SUPPLIED RECORDS:
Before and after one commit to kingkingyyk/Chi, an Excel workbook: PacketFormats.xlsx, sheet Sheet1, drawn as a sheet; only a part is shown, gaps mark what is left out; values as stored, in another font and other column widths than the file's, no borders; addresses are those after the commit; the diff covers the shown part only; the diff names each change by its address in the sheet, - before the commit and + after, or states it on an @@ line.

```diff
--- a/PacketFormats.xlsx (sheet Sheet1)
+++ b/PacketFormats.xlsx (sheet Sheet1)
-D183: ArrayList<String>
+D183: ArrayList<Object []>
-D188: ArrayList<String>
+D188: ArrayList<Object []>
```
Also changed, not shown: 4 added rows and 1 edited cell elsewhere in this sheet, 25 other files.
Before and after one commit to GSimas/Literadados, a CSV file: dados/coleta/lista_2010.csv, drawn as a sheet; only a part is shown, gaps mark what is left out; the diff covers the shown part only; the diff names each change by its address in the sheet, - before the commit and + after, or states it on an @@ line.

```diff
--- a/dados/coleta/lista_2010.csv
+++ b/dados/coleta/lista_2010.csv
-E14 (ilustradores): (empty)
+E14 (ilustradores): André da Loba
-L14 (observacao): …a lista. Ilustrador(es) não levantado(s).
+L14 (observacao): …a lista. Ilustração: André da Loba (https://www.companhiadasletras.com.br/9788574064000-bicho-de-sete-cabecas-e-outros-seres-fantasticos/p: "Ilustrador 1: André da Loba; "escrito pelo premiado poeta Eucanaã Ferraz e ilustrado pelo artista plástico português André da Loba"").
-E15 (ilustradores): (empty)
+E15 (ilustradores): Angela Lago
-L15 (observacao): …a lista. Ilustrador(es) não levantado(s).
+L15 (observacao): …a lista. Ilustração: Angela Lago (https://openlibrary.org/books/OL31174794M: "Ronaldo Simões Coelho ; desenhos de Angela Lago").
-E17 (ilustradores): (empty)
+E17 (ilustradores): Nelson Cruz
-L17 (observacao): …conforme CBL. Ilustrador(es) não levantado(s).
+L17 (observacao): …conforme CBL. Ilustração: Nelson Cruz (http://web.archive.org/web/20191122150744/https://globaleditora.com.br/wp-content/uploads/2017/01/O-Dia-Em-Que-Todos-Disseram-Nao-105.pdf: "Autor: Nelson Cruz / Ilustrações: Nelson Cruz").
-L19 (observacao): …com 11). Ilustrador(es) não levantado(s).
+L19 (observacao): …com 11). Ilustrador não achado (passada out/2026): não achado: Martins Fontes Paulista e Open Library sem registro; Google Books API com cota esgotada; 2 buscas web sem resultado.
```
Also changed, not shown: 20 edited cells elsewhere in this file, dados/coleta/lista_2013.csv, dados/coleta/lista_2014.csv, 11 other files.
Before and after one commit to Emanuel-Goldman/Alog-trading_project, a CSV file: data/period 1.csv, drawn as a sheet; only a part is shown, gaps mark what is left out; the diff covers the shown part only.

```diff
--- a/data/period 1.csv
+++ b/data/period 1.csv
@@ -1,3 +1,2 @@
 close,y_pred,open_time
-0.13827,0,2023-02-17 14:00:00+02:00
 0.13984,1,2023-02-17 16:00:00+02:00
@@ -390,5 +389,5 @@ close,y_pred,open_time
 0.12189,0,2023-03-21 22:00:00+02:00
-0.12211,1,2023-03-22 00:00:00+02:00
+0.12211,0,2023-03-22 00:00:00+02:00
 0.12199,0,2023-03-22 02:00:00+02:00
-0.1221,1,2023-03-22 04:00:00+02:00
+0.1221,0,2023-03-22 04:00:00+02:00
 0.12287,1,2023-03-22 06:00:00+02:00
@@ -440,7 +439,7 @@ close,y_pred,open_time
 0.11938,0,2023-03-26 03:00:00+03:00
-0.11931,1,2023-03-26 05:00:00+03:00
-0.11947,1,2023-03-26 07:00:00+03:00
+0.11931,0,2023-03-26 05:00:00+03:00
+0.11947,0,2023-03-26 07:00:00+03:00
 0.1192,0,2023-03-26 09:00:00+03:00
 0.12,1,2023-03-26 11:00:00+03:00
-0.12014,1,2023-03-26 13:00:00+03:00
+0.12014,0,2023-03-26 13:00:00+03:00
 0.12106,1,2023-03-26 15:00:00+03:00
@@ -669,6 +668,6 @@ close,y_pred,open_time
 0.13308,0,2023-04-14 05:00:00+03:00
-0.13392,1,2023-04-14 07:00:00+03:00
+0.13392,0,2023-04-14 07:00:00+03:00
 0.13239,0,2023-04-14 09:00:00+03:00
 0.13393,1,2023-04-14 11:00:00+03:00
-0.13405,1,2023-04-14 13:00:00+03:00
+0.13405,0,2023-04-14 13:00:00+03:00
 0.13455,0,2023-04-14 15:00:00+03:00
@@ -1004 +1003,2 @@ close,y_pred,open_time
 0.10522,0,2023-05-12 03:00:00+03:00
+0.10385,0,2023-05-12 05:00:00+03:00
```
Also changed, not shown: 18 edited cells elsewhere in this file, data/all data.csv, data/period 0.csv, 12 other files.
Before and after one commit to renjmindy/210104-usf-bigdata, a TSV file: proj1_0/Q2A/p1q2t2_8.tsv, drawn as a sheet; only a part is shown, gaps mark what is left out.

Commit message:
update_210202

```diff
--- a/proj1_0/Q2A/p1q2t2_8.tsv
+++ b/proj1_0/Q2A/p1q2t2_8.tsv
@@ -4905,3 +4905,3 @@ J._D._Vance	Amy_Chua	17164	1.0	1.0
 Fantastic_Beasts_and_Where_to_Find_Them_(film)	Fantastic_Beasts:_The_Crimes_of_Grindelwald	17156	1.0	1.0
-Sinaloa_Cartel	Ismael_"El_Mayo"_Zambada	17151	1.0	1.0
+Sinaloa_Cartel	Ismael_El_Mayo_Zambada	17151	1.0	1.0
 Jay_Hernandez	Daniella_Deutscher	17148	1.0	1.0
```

EXERCISE BRIEF: Would you write the records out again, word for word?

SOLUTION:
Before and after one commit to kingkingyyk/Chi, an Excel workbook: PacketFormats.xlsx, sheet Sheet1, drawn as a sheet; only a part is shown, gaps mark what is left out; values as stored, in another font and other column widths than the file's, no borders; addresses are those after the commit; the diff covers the shown part only; the diff names each change by its address in the sheet, - before the commit and + after, or states it on an @@ line.

```diff
--- a/PacketFormats.xlsx (sheet Sheet1)
+++ b/PacketFormats.xlsx (sheet Sheet1)
-D183: ArrayList<String>
+D183: ArrayList<Object []>
-D188: ArrayList<String>
+D188: ArrayList<Object []>
```
Also changed, not shown: 4 added rows and 1 edited cell elsewhere in this sheet, 25 other files.
Before and after one commit to GSimas/Literadados, a CSV file: dados/coleta/lista_2010.csv, drawn as a sheet; only a part is shown, gaps mark what is left out; the diff covers the shown part only; the diff names each change by its address in the sheet, - before the commit and + after, or states it on an @@ line.

```diff
--- a/dados/coleta/lista_2010.csv
+++ b/dados/coleta/lista_2010.csv
-E14 (ilustradores): (empty)
+E14 (ilustradores): André da Loba
-L14 (observacao): …a lista. Ilustrador(es) não levantado(s).
+L14 (observacao): …a lista. Ilustração: André da Loba (https://www.companhiadasletras.com.br/9788574064000-bicho-de-sete-cabecas-e-outros-seres-fantasticos/p: "Ilustrador 1: André da Loba; "escrito pelo premiado poeta Eucanaã Ferraz e ilustrado pelo artista plástico português André da Loba"").
-E15 (ilustradores): (empty)
+E15 (ilustradores): Angela Lago
-L15 (observacao): …a lista. Ilustrador(es) não levantado(s).
+L15 (observacao): …a lista. Ilustração: Angela Lago (https://openlibrary.org/books/OL31174794M: "Ronaldo Simões Coelho ; desenhos de Angela Lago").
-E17 (ilustradores): (empty)
+E17 (ilustradores): Nelson Cruz
-L17 (observacao): …conforme CBL. Ilustrador(es) não levantado(s).
+L17 (observacao): …conforme CBL. Ilustração: Nelson Cruz (http://web.archive.org/web/20191122150744/https://globaleditora.com.br/wp-content/uploads/2017/01/O-Dia-Em-Que-Todos-Disseram-Nao-105.pdf: "Autor: Nelson Cruz / Ilustrações: Nelson Cruz").
-L19 (observacao): …com 11). Ilustrador(es) não levantado(s).
+L19 (observacao): …com 11). Ilustrador não achado (passada out/2026): não achado: Martins Fontes Paulista e Open Library sem registro; Google Books API com cota esgotada; 2 buscas web sem resultado.
```
Also changed, not shown: 20 edited cells elsewhere in this file, dados/coleta/lista_2013.csv, dados/coleta/lista_2014.csv, 11 other files.
Before and after one commit to Emanuel-Goldman/Alog-trading_project, a CSV file: data/period 1.csv, drawn as a sheet; only a part is shown, gaps mark what is left out; the diff covers the shown part only.

```diff
--- a/data/period 1.csv
+++ b/data/period 1.csv
@@ -1,3 +1,2 @@
 close,y_pred,open_time
-0.13827,0,2023-02-17 14:00:00+02:00
 0.13984,1,2023-02-17 16:00:00+02:00
@@ -390,5 +389,5 @@ close,y_pred,open_time
 0.12189,0,2023-03-21 22:00:00+02:00
-0.12211,1,2023-03-22 00:00:00+02:00
+0.12211,0,2023-03-22 00:00:00+02:00
 0.12199,0,2023-03-22 02:00:00+02:00
-0.1221,1,2023-03-22 04:00:00+02:00
+0.1221,0,2023-03-22 04:00:00+02:00
 0.12287,1,2023-03-22 06:00:00+02:00
@@ -440,7 +439,7 @@ close,y_pred,open_time
 0.11938,0,2023-03-26 03:00:00+03:00
-0.11931,1,2023-03-26 05:00:00+03:00
-0.11947,1,2023-03-26 07:00:00+03:00
+0.11931,0,2023-03-26 05:00:00+03:00
+0.11947,0,2023-03-26 07:00:00+03:00
 0.1192,0,2023-03-26 09:00:00+03:00
 0.12,1,2023-03-26 11:00:00+03:00
-0.12014,1,2023-03-26 13:00:00+03:00
+0.12014,0,2023-03-26 13:00:00+03:00
 0.12106,1,2023-03-26 15:00:00+03:00
@@ -669,6 +668,6 @@ close,y_pred,open_time
 0.13308,0,2023-04-14 05:00:00+03:00
-0.13392,1,2023-04-14 07:00:00+03:00
+0.13392,0,2023-04-14 07:00:00+03:00
 0.13239,0,2023-04-14 09:00:00+03:00
 0.13393,1,2023-04-14 11:00:00+03:00
-0.13405,1,2023-04-14 13:00:00+03:00
+0.13405,0,2023-04-14 13:00:00+03:00
 0.13455,0,2023-04-14 15:00:00+03:00
@@ -1004 +1003,2 @@ close,y_pred,open_time
 0.10522,0,2023-05-12 03:00:00+03:00
+0.10385,0,2023-05-12 05:00:00+03:00
```
Also changed, not shown: 18 edited cells elsewhere in this file, data/all data.csv, data/period 0.csv, 12 other files.
Before and after one commit to renjmindy/210104-usf-bigdata, a TSV file: proj1_0/Q2A/p1q2t2_8.tsv, drawn as a sheet; only a part is shown, gaps mark what is left out.

Commit message:
update_210202

```diff
--- a/proj1_0/Q2A/p1q2t2_8.tsv
+++ b/proj1_0/Q2A/p1q2t2_8.tsv
@@ -4905,3 +4905,3 @@ J._D._Vance	Amy_Chua	17164	1.0	1.0
 Fantastic_Beasts_and_Where_to_Find_Them_(film)	Fantastic_Beasts:_The_Crimes_of_Grindelwald	17156	1.0	1.0
-Sinaloa_Cartel	Ismael_"El_Mayo"_Zambada	17151	1.0	1.0
+Sinaloa_Cartel	Ismael_El_Mayo_Zambada	17151	1.0	1.0
 Jay_Hernandez	Daniella_Deutscher	17148	1.0	1.0
```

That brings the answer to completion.